- Your goal
If an entry below contains an image, drop the image and retype the rest exactly.

Content revision data:
━━━━━━━━━━━━━━━━

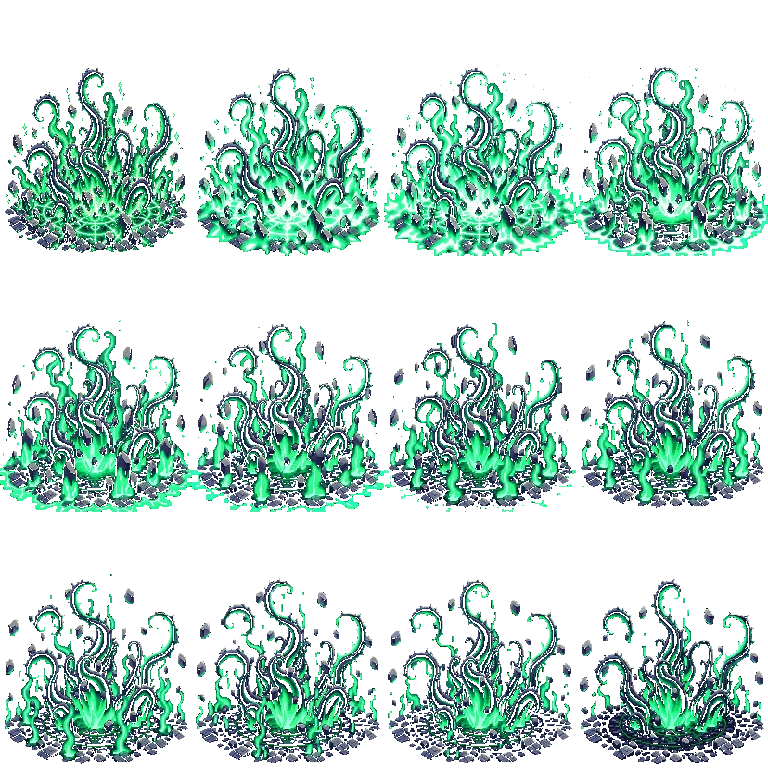
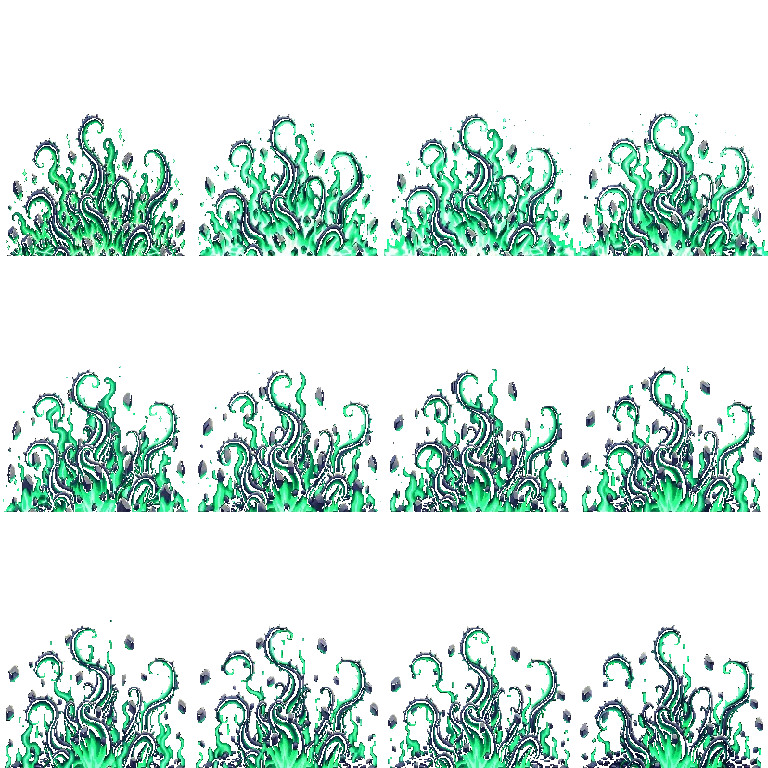
the conjuration plume sinks into its ring instead of standing on it
Sam: "the plume is too high, it should start from a more inferior
position."

The art was not the problem -- it fills its own frame to within 3px of
the bottom. The renderer sets the quad's bottom edge on the floor plane,
and on a flat ellipse that plane is the ring's CENTRELINE, so art flush
to the bottom of its cell erupts on top of the ring rather than out of
it.

--plume-sink pushes the art down inside the cell and clips what falls
off, so the roots sit below that line. Conjuration ships at 0.18, chosen
by baking 0.00 / 0.10 / 0.18 and looking at them over the ring.

It fixes a second thing noted and left alone last commit: this art
carries its own stone base, which was stacking on top of the real ring.
At 0.18 that base clips away and the tentacles come out of the portal
instead of out of a second floor drawn above it.

Transmutation is unchanged -- its whirlwind already meets its ring
cleanly, and sink is per-bake rather than global for that reason.

A test run during the build reported one failure; three clean runs
afterwards, so it was a flake under load rather than a real break.

613 tests pass, no new type errors, build exits 0.

Claude-Session: https://claude.ai/code/session_01YM78fUcD5G99JbAvTkRUtp

diff --git a/scripts/vfx/bake_school_sigil.py b/scripts/vfx/bake_school_sigil.py
@@ -500,7 +500,7 @@ def whirlwind(pal: np.ndarray, cw: int, ch: int, px: int, cols: int, count: int,
 
 
 def plume_from_art(src: Path, pal: np.ndarray, cw: int, ch: int, cols: int,
-                   count: int, recolor: bool) -> Image.Image:
+                   count: int, recolor: bool, sink: float = 0.0) -> Image.Image:
     """
     Use a ready-made pixel animation as the plume, instead of drawing one.
 
@@ -569,7 +569,17 @@ def plume_from_art(src: Path, pal: np.ndarray, cw: int, ch: int, cols: int,
         w, h = max(1, int(quad.width * scale)), max(1, int(quad.height * scale))
         quad = quad.resize((w, h), Image.NEAREST)
         cellim = Image.new("RGBA", (cw, ch), (0, 0, 0, 0))
-        cellim.alpha_composite(quad, ((cw - w) // 2, ch - h))  # base-flush
+        # SINK. The renderer sets the quad's bottom edge on the floor plane,
+        # which on a flat ellipse is its CENTRELINE — so art that is flush to
+        # the bottom of its cell appears to erupt on top of the ring rather
+        # than out of it (Sam, 2026-09-29: "the plume is too high, it should
+        # start from a more inferior position").
+        #
+        # Pushing the art down inside the cell moves its roots below that line
+        # and clips whatever falls off the bottom. For art that carries its own
+        # base that is two fixes at once: the effect sits into the ring, and
+        # the duplicated base stops stacking on top of the real one.
+        cellim.alpha_composite(quad, ((cw - w) // 2, ch - h + int(ch * sink)))
         sheet.paste(cellim, ((i % cols) * cw, (i // cols) * ch))
     return sheet
 
@@ -612,6 +622,8 @@ def main() -> None:
     ap.add_argument("--rocks", type=int, default=62)
     ap.add_argument("--plume-art", type=Path, default=None,
                     help="ready-made pixel animation to use as the plume")
+    ap.add_argument("--plume-sink", type=float, default=0.0, metavar="0..0.3",
+                    help="push the plume's roots below the floor plane, as a fraction of the cell")
     ap.add_argument("--recolor", action="store_true",
                     help="remap the art's wind hue onto the school ramp, leaving stone alone")
     ap.add_argument("--dry-run", action="store_true", help="measure and report, write nothing")
@@ -646,7 +658,8 @@ def main() -> None:
     ring_sheet = (glow_ring(ring, a.glow, a.cols, a.chase_lift) if a.glow > 1
                   else ring if a.chase <= 1
                   else chase_ring(ring, a.chase, a.cols, a.chase_lift, a.chase_arc))
-    plume = (plume_from_art(a.plume_art, pal, a.plume_w, a.plume_h, a.cols, a.frames, a.recolor)
+    plume = (plume_from_art(a.plume_art, pal, a.plume_w, a.plume_h, a.cols, a.frames, a.recolor,
+                            a.plume_sink)
              if a.plume_art else
              whirlwind(pal, a.plume_w, a.plume_h, a.px, a.cols, a.frames, a.rocks, a.seed)
              if a.plume_synth == "whirlwind" else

━━━━━━━━━━━━━━━━

- Exercise answer
the conjuration plume sinks into its ring instead of standing on it
Sam: "the plume is too high, it should start from a more inferior
position."

The art was not the problem -- it fills its own frame to within 3px of
the bottom. The renderer sets the quad's bottom edge on the floor plane,
and on a flat ellipse that plane is the ring's CENTRELINE, so art flush
to the bottom of its cell erupts on top of the ring rather than out of
it.

--plume-sink pushes the art down inside the cell and clips what falls
off, so the roots sit below that line. Conjuration ships at 0.18, chosen
by baking 0.00 / 0.10 / 0.18 and looking at them over the ring.

It fixes a second thing noted and left alone last commit: this art
carries its own stone base, which was stacking on top of the real ring.
At 0.18 that base clips away and the tentacles come out of the portal
instead of out of a second floor drawn above it.

Transmutation is unchanged -- its whirlwind already meets its ring
cleanly, and sink is per-bake rather than global for that reason.

A test run during the build reported one failure; three clean runs
afterwards, so it was a flake under load rather than a real break.

613 tests pass, no new type errors, build exits 0.

Claude-Session: https://claude.ai/code/session_01YM78fUcD5G99JbAvTkRUtp

diff --git a/scripts/vfx/bake_school_sigil.py b/scripts/vfx/bake_school_sigil.py
@@ -500,7 +500,7 @@ def whirlwind(pal: np.ndarray, cw: int, ch: int, px: int, cols: int, count: int,
 
 
 def plume_from_art(src: Path, pal: np.ndarray, cw: int, ch: int, cols: int,
-                   count: int, recolor: bool) -> Image.Image:
+                   count: int, recolor: bool, sink: float = 0.0) -> Image.Image:
     """
     Use a ready-made pixel animation as the plume, instead of drawing one.
 
@@ -569,7 +569,17 @@ def plume_from_art(src: Path, pal: np.ndarray, cw: int, ch: int, cols: int,
         w, h = max(1, int(quad.width * scale)), max(1, int(quad.height * scale))
         quad = quad.resize((w, h), Image.NEAREST)
         cellim = Image.new("RGBA", (cw, ch), (0, 0, 0, 0))
-        cellim.alpha_composite(quad, ((cw - w) // 2, ch - h))  # base-flush
+        # SINK. The renderer sets the quad's bottom edge on the floor plane,
+        # which on a flat ellipse is its CENTRELINE — so art that is flush to
+        # the bottom of its cell appears to erupt on top of the ring rather
+        # than out of it (Sam, 2026-09-29: "the plume is too high, it should
+        # start from a more inferior position").
+        #
+        # Pushing the art down inside the cell moves its roots below that line
+        # and clips whatever falls off the bottom. For art that carries its own
+        # base that is two fixes at once: the effect sits into the ring, and
+        # the duplicated base stops stacking on top of the real one.
+        cellim.alpha_composite(quad, ((cw - w) // 2, ch - h + int(ch * sink)))
         sheet.paste(cellim, ((i % cols) * cw, (i // cols) * ch))
     return sheet
 
@@ -612,6 +622,8 @@ def main() -> None:
     ap.add_argument("--rocks", type=int, default=62)
     ap.add_argument("--plume-art", type=Path, default=None,
                     help="ready-made pixel animation to use as the plume")
+    ap.add_argument("--plume-sink", type=float, default=0.0, metavar="0..0.3",
+                    help="push the plume's roots below the floor plane, as a fraction of the cell")
     ap.add_argument("--recolor", action="store_true",
                     help="remap the art's wind hue onto the school ramp, leaving stone alone")
     ap.add_argument("--dry-run", action="store_true", help="measure and report, write nothing")
@@ -646,7 +658,8 @@ def main() -> None:
     ring_sheet = (glow_ring(ring, a.glow, a.cols, a.chase_lift) if a.glow > 1
                   else ring if a.chase <= 1
                   else chase_ring(ring, a.chase, a.cols, a.chase_lift, a.chase_arc))
-    plume = (plume_from_art(a.plume_art, pal, a.plume_w, a.plume_h, a.cols, a.frames, a.recolor)
+    plume = (plume_from_art(a.plume_art, pal, a.plume_w, a.plume_h, a.cols, a.frames, a.recolor,
+                            a.plume_sink)
              if a.plume_art else
              whirlwind(pal, a.plume_w, a.plume_h, a.px, a.cols, a.frames, a.rocks, a.seed)
              if a.plume_synth == "whirlwind" else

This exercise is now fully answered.